Continue Reading OIG: Telehealth “Critical” to Maintaining Access to Care Amidst COVID-19

On March 16, 2022, the Office of Inspector General (OIG) published Advisory Opinion 22-05 (Advisory Opinion) in which it declined to impose sanctions against a medical device manufacturer (Requestor) that proposes to pay certain cost-sharing obligations of clinical trial participants, including Medicare beneficiaries. The OIG concluded that although the proposed arrangement (described below) would constitute prohibited remuneration under the Federal anti-kickback statute (AKS) and the beneficiary inducement prohibitions of the Civil Monetary Penalties Law (CMP), the low-risk nature of the proposed arrangement did not warrant the imposition of sanctions.

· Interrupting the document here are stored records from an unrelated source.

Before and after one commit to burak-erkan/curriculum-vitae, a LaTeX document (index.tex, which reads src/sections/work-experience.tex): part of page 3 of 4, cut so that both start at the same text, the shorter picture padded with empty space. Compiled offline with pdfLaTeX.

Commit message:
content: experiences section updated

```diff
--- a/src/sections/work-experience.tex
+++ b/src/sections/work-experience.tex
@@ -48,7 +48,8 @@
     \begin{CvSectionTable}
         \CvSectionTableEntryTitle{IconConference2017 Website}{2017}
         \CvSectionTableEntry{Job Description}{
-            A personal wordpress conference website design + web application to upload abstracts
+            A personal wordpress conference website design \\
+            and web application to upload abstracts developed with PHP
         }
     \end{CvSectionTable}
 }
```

Continue Reading Advisory Opinion 22-05: OIG Declines to Impose Sanctions Against Device Manufacturer’s Medicare Cost-Sharing Subsidy in Clinical Trial

In a per curiam decision issued January 13, 2022, the U.S. Supreme Court upheld the federal health care worker vaccine mandate rule, finding that the Department of Health & Human Services (HHS) Centers for Medicare & Medicaid Services was authorized by law to issue the rule.  See our previous analyses of the rule and subsequent litigation here and here for more background information on the stakes of this case.
Continue Reading U.S. Supreme Court Upholds Health Care Worker Vaccine Mandate

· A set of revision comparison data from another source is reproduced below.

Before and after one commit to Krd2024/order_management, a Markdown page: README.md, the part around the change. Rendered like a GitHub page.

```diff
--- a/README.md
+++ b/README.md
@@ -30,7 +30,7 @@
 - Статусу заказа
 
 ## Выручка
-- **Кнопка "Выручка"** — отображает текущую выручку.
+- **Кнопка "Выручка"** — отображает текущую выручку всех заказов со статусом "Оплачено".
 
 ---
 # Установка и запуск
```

On December 2, 2021, the Centers for Medicare and Medicaid Services (CMS) issued a memorandum to state survey agencies indicating that it will not enforce its Interim Final Rule (the “Rule”) regarding health care worker vaccinations while there are court-ordered injunctions against the Rule in place.
Continue Reading CMS Issues Memorandum Stating It Will Not Enforce Its COVID-19 Vaccine Mandate While There are Court-Ordered Injunctions in Place

On November 4, 2021, the Centers for Medicare & Medicaid Services (CMS) issued heavily anticipated emergency regulations requiring COVID-19 vaccination of eligible staff at health care facilities that participate in the Medicare and Medicaid programs. CMS issued an Interim Final Rule (IFR) in response to the COVID-19 “Path out of the Pandemic” Action Plan announced by President Biden on September 9, 2021, that per CMS is intended to protect the health and safety of residents, patients and staff at health care facilities. See our previous analysis of the Plan here.

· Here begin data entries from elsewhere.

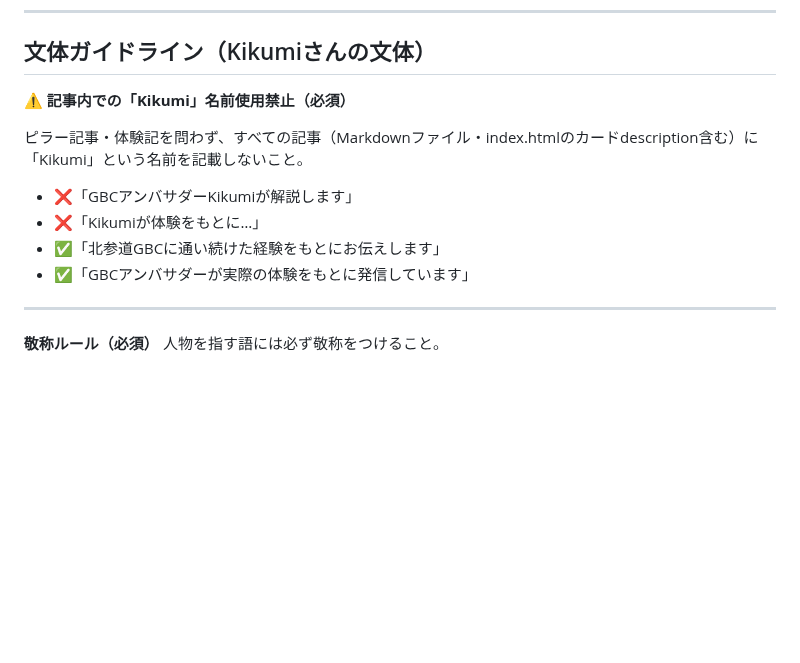
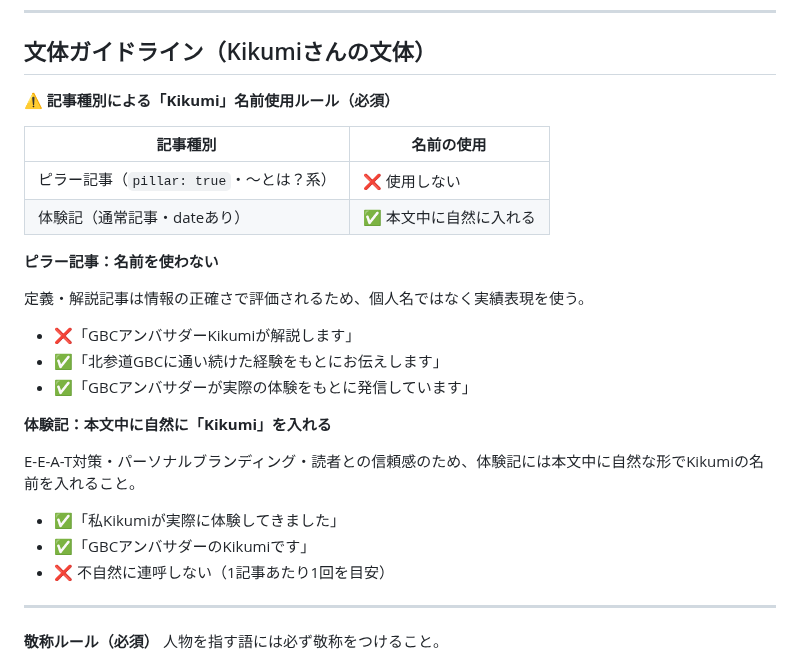
Before and after one commit to license-y/gbc-fan-site, a Markdown page: CLAUDE.md, the part around the change. Drawn GitHub-style; blank space fills up the shorter version.

Commit message:
docs: 記事種別によるKikumi名前使用ルールをCLAUDE.mdに追記
Co-Authored-By: Claude Sonnet 4.6 <noreply@anthropic.com>

```diff
--- a/CLAUDE.md
+++ b/CLAUDE.md
@@ -721,14 +721,28 @@ thumbnail: /assets/images/〔画像パス〕
 
 ## 文体ガイドライン（Kikumiさんの文体）
 
-**⚠️ 記事内での「Kikumi」名前使用禁止（必須）**
+**⚠️ 記事種別による「Kikumi」名前使用ルール（必須）**
 
-ピラー記事・体験記を問わず、すべての記事（Markdownファイル・index.htmlのカードdescription含む）に「Kikumi」という名前を記載しないこと。
+| 記事種別 | 名前の使用 |
+|---------|-----------|
+| ピラー記事（`pillar: true`・〜とは？系） | ❌ 使用しない |
+| 体験記（通常記事・dateあり） | ✅ 本文中に自然に入れる |
+
+**ピラー記事：名前を使わない**
+
+定義・解説記事は情報の正確さで評価されるため、個人名ではなく実績表現を使う。
 
 - ❌「GBCアンバサダーKikumiが解説します」
-- ❌「Kikumiが体験をもとに…」
 - ✅「北参道GBCに通い続けた経験をもとにお伝えします」
 - ✅「GBCアンバサダーが実際の体験をもとに発信しています」
+
+**体験記：本文中に自然に「Kikumi」を入れる**
+
+E-E-A-T対策・パーソナルブランディング・読者との信頼感のため、体験記には本文中に自然な形でKikumiの名前を入れること。
+
+- ✅「私Kikumiが実際に体験してきました」
+- ✅「GBCアンバサダーのKikumiです」
+- ❌ 不自然に連呼しない（1記事あたり1回を目安）
 
 ---
 
```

Below please find key takeaways regarding the new COVID-19 vaccination requirements for health care facilities and staff:
Continue Reading CMS Issues Emergency Regulation Requiring COVID-19 Vaccination for Health Care Facility Workers

On November 2, 2020, the Centers for Medicare & Medicaid Services (CMS) finalized its 2021 End-Stage Renal Disease Prospective Payment System Rule. Among other things, the final rule expands Medicare payments for in-home dialysis equipment and supplies as part of an effort to encourage in-home care for populations vulnerable to COVID-19. We previously wrote about the proposed rule here.
Continue Reading CMS Finalizes 2021 End-Stage Renal Disease Prospective Payment System Rule Expanding Payments for In-Home Dialysis Equipment and Supplies

On October 14, 2020, the Centers for Medicare & Medicaid Services (CMS) expanded the list of telehealth services covered by Medicare during the COVID-19 Public Health Emergency. CMS also announced it would be providing additional support to state Medicaid and Children’s Health Insurance Program (CHIP) agencies in delivering telehealth services. CMS added the telehealth services using, for the first time, an expedited process that does not involve rulemaking which had been established by CMS in May 2020.
Continue Reading CMS Announces New Telehealth Services Covered by Medicare and Provides States with Medicaid and CHIP Telehealth Expansion Assistance